Supplied data —

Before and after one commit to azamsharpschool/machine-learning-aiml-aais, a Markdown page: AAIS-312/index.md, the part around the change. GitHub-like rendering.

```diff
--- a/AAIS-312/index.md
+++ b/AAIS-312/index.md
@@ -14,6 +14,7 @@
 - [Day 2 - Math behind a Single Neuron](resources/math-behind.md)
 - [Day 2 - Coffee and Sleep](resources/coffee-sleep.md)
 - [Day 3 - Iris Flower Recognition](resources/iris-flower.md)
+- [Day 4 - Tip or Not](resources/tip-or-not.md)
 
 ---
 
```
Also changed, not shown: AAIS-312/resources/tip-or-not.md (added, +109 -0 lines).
---
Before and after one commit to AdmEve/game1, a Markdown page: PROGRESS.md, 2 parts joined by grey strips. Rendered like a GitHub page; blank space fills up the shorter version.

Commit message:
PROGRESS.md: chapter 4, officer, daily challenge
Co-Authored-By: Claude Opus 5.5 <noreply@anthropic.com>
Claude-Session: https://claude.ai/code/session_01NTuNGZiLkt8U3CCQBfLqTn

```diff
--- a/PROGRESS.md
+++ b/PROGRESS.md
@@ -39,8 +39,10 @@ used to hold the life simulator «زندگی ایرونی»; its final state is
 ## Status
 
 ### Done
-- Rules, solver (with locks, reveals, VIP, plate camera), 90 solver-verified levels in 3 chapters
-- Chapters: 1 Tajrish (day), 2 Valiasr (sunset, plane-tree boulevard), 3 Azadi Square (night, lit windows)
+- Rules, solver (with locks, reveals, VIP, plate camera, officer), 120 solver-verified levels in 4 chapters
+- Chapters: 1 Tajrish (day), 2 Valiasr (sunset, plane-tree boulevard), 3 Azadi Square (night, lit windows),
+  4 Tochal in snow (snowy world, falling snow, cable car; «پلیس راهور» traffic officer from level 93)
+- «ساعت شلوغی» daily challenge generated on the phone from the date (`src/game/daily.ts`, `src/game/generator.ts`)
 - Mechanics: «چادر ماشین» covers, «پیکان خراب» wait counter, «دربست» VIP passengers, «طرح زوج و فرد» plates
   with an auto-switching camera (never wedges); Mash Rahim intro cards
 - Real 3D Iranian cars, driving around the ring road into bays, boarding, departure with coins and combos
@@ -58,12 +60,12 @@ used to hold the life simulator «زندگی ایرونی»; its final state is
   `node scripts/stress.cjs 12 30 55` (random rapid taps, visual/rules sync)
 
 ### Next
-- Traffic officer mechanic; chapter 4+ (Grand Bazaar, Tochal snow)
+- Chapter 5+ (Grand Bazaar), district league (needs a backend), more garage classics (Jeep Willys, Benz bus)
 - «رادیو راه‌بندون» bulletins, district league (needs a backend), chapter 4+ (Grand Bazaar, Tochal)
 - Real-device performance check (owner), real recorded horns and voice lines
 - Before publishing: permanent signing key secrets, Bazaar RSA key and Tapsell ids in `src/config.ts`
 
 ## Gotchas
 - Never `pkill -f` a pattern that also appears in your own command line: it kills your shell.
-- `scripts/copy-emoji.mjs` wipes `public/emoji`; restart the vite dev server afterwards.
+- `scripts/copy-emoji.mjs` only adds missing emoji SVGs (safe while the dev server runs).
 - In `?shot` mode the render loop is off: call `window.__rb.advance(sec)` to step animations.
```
--
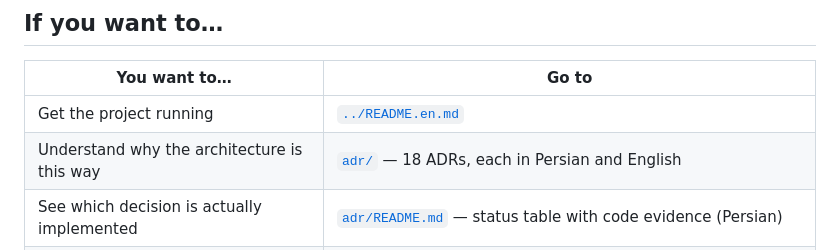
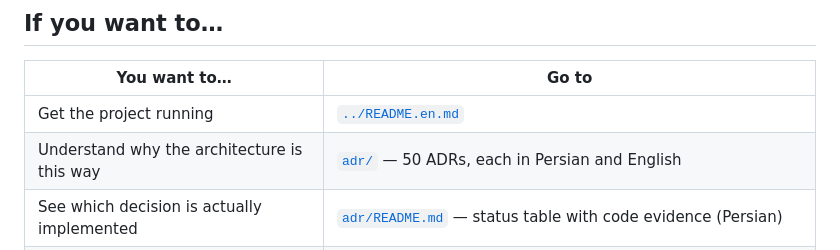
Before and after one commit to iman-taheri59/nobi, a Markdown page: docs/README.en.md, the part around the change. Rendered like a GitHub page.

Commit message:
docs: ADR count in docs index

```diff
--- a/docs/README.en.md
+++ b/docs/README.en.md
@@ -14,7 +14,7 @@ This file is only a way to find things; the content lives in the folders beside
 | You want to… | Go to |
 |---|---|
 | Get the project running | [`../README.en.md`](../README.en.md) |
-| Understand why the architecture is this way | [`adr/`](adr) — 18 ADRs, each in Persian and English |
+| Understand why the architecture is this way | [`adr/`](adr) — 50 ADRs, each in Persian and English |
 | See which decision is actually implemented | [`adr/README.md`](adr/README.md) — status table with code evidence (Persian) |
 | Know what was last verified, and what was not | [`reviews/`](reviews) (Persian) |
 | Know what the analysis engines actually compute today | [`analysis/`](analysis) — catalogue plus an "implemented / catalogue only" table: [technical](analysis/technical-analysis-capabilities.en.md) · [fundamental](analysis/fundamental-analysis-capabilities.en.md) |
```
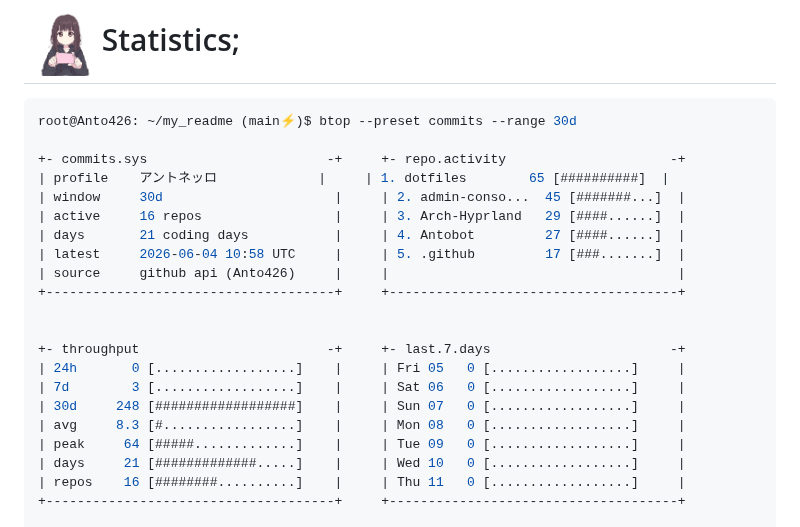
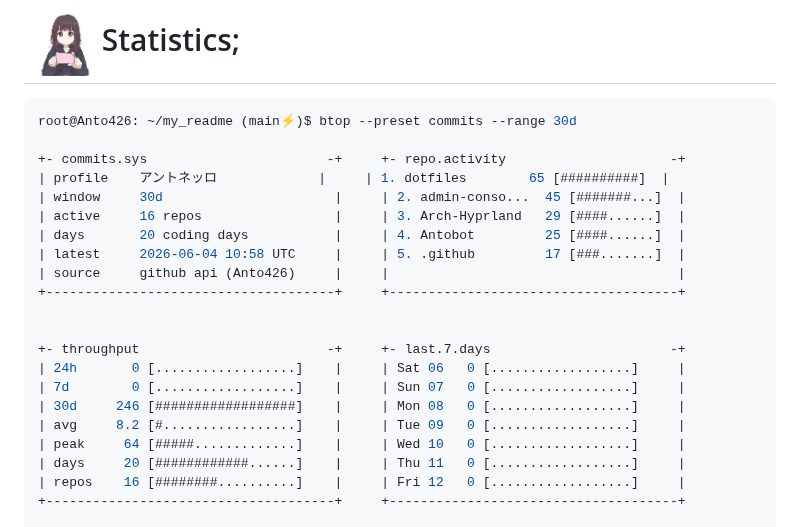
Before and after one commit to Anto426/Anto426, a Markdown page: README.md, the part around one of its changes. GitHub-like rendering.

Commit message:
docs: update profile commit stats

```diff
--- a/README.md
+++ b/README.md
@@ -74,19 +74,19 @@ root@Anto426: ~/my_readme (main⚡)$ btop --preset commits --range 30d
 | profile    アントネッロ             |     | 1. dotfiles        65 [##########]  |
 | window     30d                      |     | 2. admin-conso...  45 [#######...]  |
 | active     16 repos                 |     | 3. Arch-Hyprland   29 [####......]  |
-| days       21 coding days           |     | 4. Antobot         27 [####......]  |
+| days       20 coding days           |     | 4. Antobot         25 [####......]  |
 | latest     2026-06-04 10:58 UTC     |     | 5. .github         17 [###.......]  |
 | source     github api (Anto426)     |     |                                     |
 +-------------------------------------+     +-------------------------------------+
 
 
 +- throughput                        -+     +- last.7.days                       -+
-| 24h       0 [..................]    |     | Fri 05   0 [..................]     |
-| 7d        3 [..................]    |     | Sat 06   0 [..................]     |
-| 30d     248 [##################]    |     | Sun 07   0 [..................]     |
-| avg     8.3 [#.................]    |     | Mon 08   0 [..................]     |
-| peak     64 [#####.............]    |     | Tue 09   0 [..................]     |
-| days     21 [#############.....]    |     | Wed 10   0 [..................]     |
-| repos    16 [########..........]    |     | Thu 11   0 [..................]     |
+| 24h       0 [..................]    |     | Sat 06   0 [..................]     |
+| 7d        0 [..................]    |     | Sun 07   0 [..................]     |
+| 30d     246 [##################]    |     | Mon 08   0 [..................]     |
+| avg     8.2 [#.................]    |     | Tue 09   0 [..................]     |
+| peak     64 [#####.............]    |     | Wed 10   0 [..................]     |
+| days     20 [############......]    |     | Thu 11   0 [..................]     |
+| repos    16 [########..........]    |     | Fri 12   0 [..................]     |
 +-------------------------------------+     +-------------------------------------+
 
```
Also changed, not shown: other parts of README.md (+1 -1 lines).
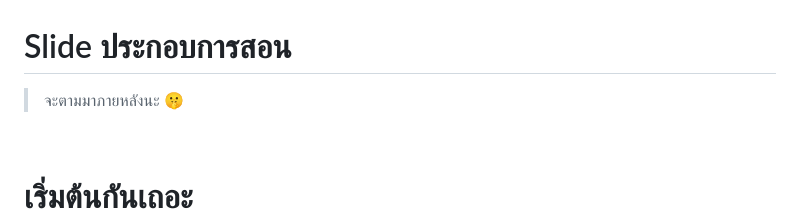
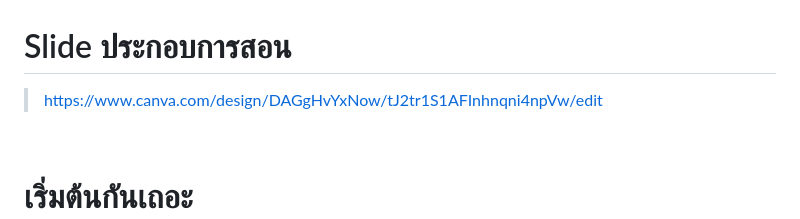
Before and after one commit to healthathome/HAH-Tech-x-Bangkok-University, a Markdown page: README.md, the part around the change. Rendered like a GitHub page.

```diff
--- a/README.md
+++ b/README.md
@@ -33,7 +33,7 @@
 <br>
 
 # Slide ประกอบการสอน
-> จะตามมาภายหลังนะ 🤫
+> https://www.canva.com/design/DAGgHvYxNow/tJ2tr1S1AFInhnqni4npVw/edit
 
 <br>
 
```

Your assignment —
For this exercise, please output exactly the lines above starting at the line with "change. GitHub-like rendering." and ending at the line with "Also changed, not shown: AAIS-312/resources/tip-or-not.md", ends included.

Completed exercise —
Before and after one commit to azamsharpschool/machine-learning-aiml-aais, a Markdown page: AAIS-312/index.md, the part around the change. GitHub-like rendering.

```diff
--- a/AAIS-312/index.md
+++ b/AAIS-312/index.md
@@ -14,6 +14,7 @@
 - [Day 2 - Math behind a Single Neuron](resources/math-behind.md)
 - [Day 2 - Coffee and Sleep](resources/coffee-sleep.md)
 - [Day 3 - Iris Flower Recognition](resources/iris-flower.md)
+- [Day 4 - Tip or Not](resources/tip-or-not.md)
 
 ---
 
```
Also changed, not shown: AAIS-312/resources/tip-or-not.md (added, +109 -0 lines).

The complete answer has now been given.